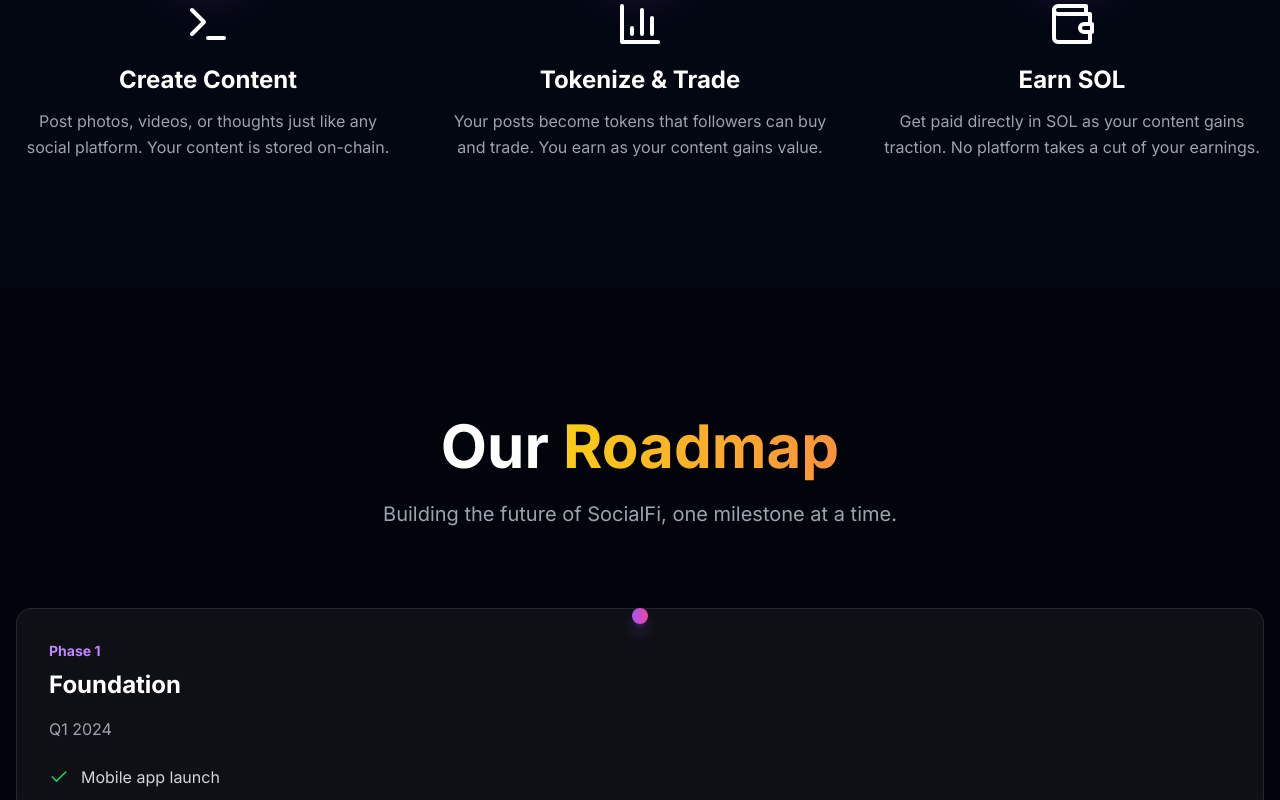
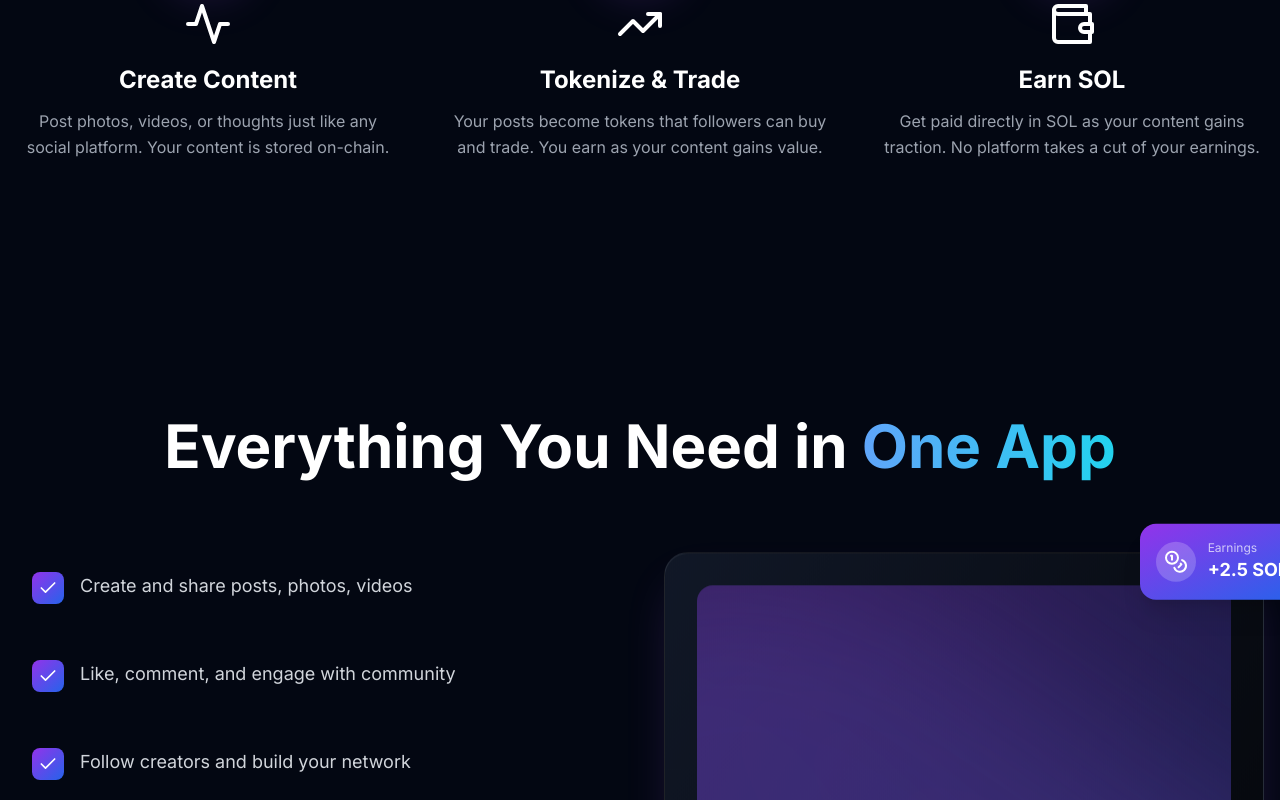
Before and after one commit to Arome8240/solcial_app, a Next.js app in the folder apps/landing/: page / in a window 1280 px wide. Shown: the part 3968-4768 px from the top of the page. Built offline with nearby package versions, Linux system fonts and the light colour scheme.

Commit message:
refactor: remove roadmap section from landing page

```diff
--- a/apps/landing/src/app/page.tsx
+++ b/apps/landing/src/app/page.tsx
@@ -6,7 +6,7 @@ import {
   Zap, Coins, Shield, MessageCircle, Wallet, Gift,
   Gamepad2, UtensilsCrossed, TrendingUp, Users,
   ArrowRight, Sparkles, Check, Cpu, Globe, Lock,
-  BarChart3, Zap as ZapIcon, Activity, Terminal
+  Zap as ZapIcon, Activity
 } from 'lucide-react'
 import WaitlistForm from '@/components/WaitlistForm'
 import Logo from '@/components/Logo'
@@ -74,33 +74,6 @@ const stats = [
   { value: '24/7', label: 'Always Available', icon: Globe },
   { value: '100k+', label: 'TPS Capacity', icon: Cpu },
   { value: '0', label: 'Censorship Risk', icon: Shield }
-]
-
-const roadmap = [
-  {
-    phase: 'Phase 1',
-    title: 'Foundation',
-    date: 'Q1 2024',
-    items: ['Mobile app launch', 'Core social features', 'Wallet integration', 'Token swaps']
-  },
-  {
-    phase: 'Phase 2',
-    title: 'Expansion',
-    date: 'Q2 2024',
-    items: ['Mini-apps ecosystem', 'Creator tokens', 'Community features', 'Analytics dashboard']
-  },
-  {
-    phase: 'Phase 3',
-    title: 'Ecosystem',
-    date: 'Q3 2024',
-    items: ['DAO governance', 'Creator studio', 'Mobile app', 'Web3 social graph']
-  },
-  {
-    phase: 'Phase 4',
-    title: 'Mass Adoption',
-    date: 'Q4 2024',
-    items: ['Social payments', 'Merchant integration', 'Cross-chain support', 'Enterprise solutions']
-  }
 ]
 
 export default function Home() {
@@ -381,8 +354,8 @@ export default function Home() {
             <div className="hidden md:block absolute top-16 left-1/4 right-1/4 h-1 bg-gradient-to-r from-purple-500 via-pink-500 to-blue-500 rounded-full" />
 
             {[
-              { step: '1', title: 'Create Content', desc: 'Post photos, videos, or thoughts just like any social platform. Your content is stored on-chain.', icon: Terminal },
-              { step: '2', title: 'Tokenize & Trade', desc: 'Your posts become tokens that followers can buy and trade. You earn as your content gains value.', icon: BarChart3 },
+              { step: '1', title: 'Create Content', desc: 'Post photos, videos, or thoughts just like any social platform. Your content is stored on-chain.', icon: Activity },
+              { step: '2', title: 'Tokenize & Trade', desc: 'Your posts become tokens that followers can buy and trade. You earn as your content gains value.', icon: TrendingUp },
               { step: '3', title: 'Earn SOL', desc: 'Get paid directly in SOL as your content gains traction. No platform takes a cut of your earnings.', icon: Wallet }
             ].map((item, index) => (
               <motion.div
@@ -403,59 +376,6 @@ export default function Home() {
                 <item.icon className="w-12 h-12 text-white mx-auto mb-4" />
                 <h3 className="text-2xl font-bold text-white mb-3">{item.title}</h3>
                 <p className="text-gray-400 leading-relaxed">{item.desc}</p>
-              </motion.div>
-            ))}
-          </div>
-        </div>
-      </section>
-
-      {/* Roadmap */}
-      <section className="relative py-32 px-4 bg-black/30 backdrop-blur-sm">
-        <div className="max-w-7xl mx-auto">
-          <motion.div
-            initial={{ opacity: 0, y: 20 }}
-            whileInView={{ opacity: 1, y: 0 }}
-            viewport={{ once: true }}
-            className="text-center mb-20"
-          >
-            <h2 className="text-4xl md:text-6xl font-bold mb-6">
-              Our <span className="text-transparent bg-clip-text bg-gradient-to-r from-yellow-400 to-orange-400">Roadmap</span>
-            </h2>
-            <p className="text-xl text-gray-400 max-w-3xl mx-auto">
-              Building the future of SocialFi, one milestone at a time.
-            </p>
-          </motion.div>
-
-          <div className="space-y-12">
-            {roadmap.map((phase, index) => (
-              <motion.div
-                key={phase.phase}
-                initial={{ opacity: 0, x: index % 2 === 0 ? -50 : 50 }}
-                whileInView={{ opacity: 1, x: 0 }}
-                viewport={{ once: true }}
-                transition={{ duration: 0.6 }}
-                className="relative"
-              >
-                {/* Timeline dot */}
-                <div className="absolute left-0 md:left-1/2 top-0 md:-translate-x-1/2 w-4 h-4 bg-gradient-to-r from-purple-500 to-pink-500 rounded-full shadow-lg shadow-purple-500/50 z-10" />
-
-                <div className={`flex flex-col md:flex-row gap-8 ${index % 2 === 0 ? 'md:flex-row-reverse' : ''}`}>
-                  <div className="flex-1">
-                    <div className="bg-white/5 backdrop-blur-sm border border-white/10 rounded-2xl p-8 hover:bg-white/10 transition-all">
-                      <span className="text-sm font-bold text-purple-400 mb-2 block">{phase.phase}</span>
-                      <h3 className="text-2xl font-bold text-white mb-4">{phase.title}</h3>
-                      <p className="text-gray-400 mb-6">{phase.date}</p>
-                      <ul className="space-y-3">
-                        {phase.items.map((item, i) => (
-                          <li key={i} className="flex items-start gap-3 text-gray-300">
-                            <Check className="w-5 h-5 text-green-500 flex-shrink-0 mt-0.5" />
-                            <span>{item}</span>
-                          </li>
-                        ))}
-                      </ul>
-                    </div>
-                  </div>
-                </div>
               </motion.div>
             ))}
           </div>
```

★ ★ ★ ★

Activity = Would you please retype all the data exactly? Leave out whatever pictures it holds.

Result of this exercise =
Before and after one commit to Arome8240/solcial_app, a Next.js app in the folder apps/landing/: page / in a window 1280 px wide. Shown: the part 3968-4768 px from the top of the page. Built offline with nearby package versions, Linux system fonts and the light colour scheme.

Commit message:
refactor: remove roadmap section from landing page

```diff
--- a/apps/landing/src/app/page.tsx
+++ b/apps/landing/src/app/page.tsx
@@ -6,7 +6,7 @@ import {
   Zap, Coins, Shield, MessageCircle, Wallet, Gift,
   Gamepad2, UtensilsCrossed, TrendingUp, Users,
   ArrowRight, Sparkles, Check, Cpu, Globe, Lock,
-  BarChart3, Zap as ZapIcon, Activity, Terminal
+  Zap as ZapIcon, Activity
 } from 'lucide-react'
 import WaitlistForm from '@/components/WaitlistForm'
 import Logo from '@/components/Logo'
@@ -74,33 +74,6 @@ const stats = [
   { value: '24/7', label: 'Always Available', icon: Globe },
   { value: '100k+', label: 'TPS Capacity', icon: Cpu },
   { value: '0', label: 'Censorship Risk', icon: Shield }
-]
-
-const roadmap = [
-  {
-    phase: 'Phase 1',
-    title: 'Foundation',
-    date: 'Q1 2024',
-    items: ['Mobile app launch', 'Core social features', 'Wallet integration', 'Token swaps']
-  },
-  {
-    phase: 'Phase 2',
-    title: 'Expansion',
-    date: 'Q2 2024',
-    items: ['Mini-apps ecosystem', 'Creator tokens', 'Community features', 'Analytics dashboard']
-  },
-  {
-    phase: 'Phase 3',
-    title: 'Ecosystem',
-    date: 'Q3 2024',
-    items: ['DAO governance', 'Creator studio', 'Mobile app', 'Web3 social graph']
-  },
-  {
-    phase: 'Phase 4',
-    title: 'Mass Adoption',
-    date: 'Q4 2024',
-    items: ['Social payments', 'Merchant integration', 'Cross-chain support', 'Enterprise solutions']
-  }
 ]
 
 export default function Home() {
@@ -381,8 +354,8 @@ export default function Home() {
             <div className="hidden md:block absolute top-16 left-1/4 right-1/4 h-1 bg-gradient-to-r from-purple-500 via-pink-500 to-blue-500 rounded-full" />
 
             {[
-              { step: '1', title: 'Create Content', desc: 'Post photos, videos, or thoughts just like any social platform. Your content is stored on-chain.', icon: Terminal },
-              { step: '2', title: 'Tokenize & Trade', desc: 'Your posts become tokens that followers can buy and trade. You earn as your content gains value.', icon: BarChart3 },
+              { step: '1', title: 'Create Content', desc: 'Post photos, videos, or thoughts just like any social platform. Your content is stored on-chain.', icon: Activity },
+              { step: '2', title: 'Tokenize & Trade', desc: 'Your posts become tokens that followers can buy and trade. You earn as your content gains value.', icon: TrendingUp },
               { step: '3', title: 'Earn SOL', desc: 'Get paid directly in SOL as your content gains traction. No platform takes a cut of your earnings.', icon: Wallet }
             ].map((item, index) => (
               <motion.div
@@ -403,59 +376,6 @@ export default function Home() {
                 <item.icon className="w-12 h-12 text-white mx-auto mb-4" />
                 <h3 className="text-2xl font-bold text-white mb-3">{item.title}</h3>
                 <p className="text-gray-400 leading-relaxed">{item.desc}</p>
-              </motion.div>
-            ))}
-          </div>
-        </div>
-      </section>
-
-      {/* Roadmap */}
-      <section className="relative py-32 px-4 bg-black/30 backdrop-blur-sm">
-        <div className="max-w-7xl mx-auto">
-          <motion.div
-            initial={{ opacity: 0, y: 20 }}
-            whileInView={{ opacity: 1, y: 0 }}
-            viewport={{ once: true }}
-            className="text-center mb-20"
-          >
-            <h2 className="text-4xl md:text-6xl font-bold mb-6">
-              Our <span className="text-transparent bg-clip-text bg-gradient-to-r from-yellow-400 to-orange-400">Roadmap</span>
-            </h2>
-            <p className="text-xl text-gray-400 max-w-3xl mx-auto">
-              Building the future of SocialFi, one milestone at a time.
-            </p>
-          </motion.div>
-
-          <div className="space-y-12">
-            {roadmap.map((phase, index) => (
-              <motion.div
-                key={phase.phase}
-                initial={{ opacity: 0, x: index % 2 === 0 ? -50 : 50 }}
-                whileInView={{ opacity: 1, x: 0 }}
-                viewport={{ once: true }}
-                transition={{ duration: 0.6 }}
-                className="relative"
-              >
-                {/* Timeline dot */}
-                <div className="absolute left-0 md:left-1/2 top-0 md:-translate-x-1/2 w-4 h-4 bg-gradient-to-r from-purple-500 to-pink-500 rounded-full shadow-lg shadow-purple-500/50 z-10" />
-
-                <div className={`flex flex-col md:flex-row gap-8 ${index % 2 === 0 ? 'md:flex-row-reverse' : ''}`}>
-                  <div className="flex-1">
-                    <div className="bg-white/5 backdrop-blur-sm border border-white/10 rounded-2xl p-8 hover:bg-white/10 transition-all">
-                      <span className="text-sm font-bold text-purple-400 mb-2 block">{phase.phase}</span>
-                      <h3 className="text-2xl font-bold text-white mb-4">{phase.title}</h3>
-                      <p className="text-gray-400 mb-6">{phase.date}</p>
-                      <ul className="space-y-3">
-                        {phase.items.map((item, i) => (
-                          <li key={i} className="flex items-start gap-3 text-gray-300">
-                            <Check className="w-5 h-5 text-green-500 flex-shrink-0 mt-0.5" />
-                            <span>{item}</span>
-                          </li>
-                        ))}
-                      </ul>
-                    </div>
-                  </div>
-                </div>
               </motion.div>
             ))}
           </div>
```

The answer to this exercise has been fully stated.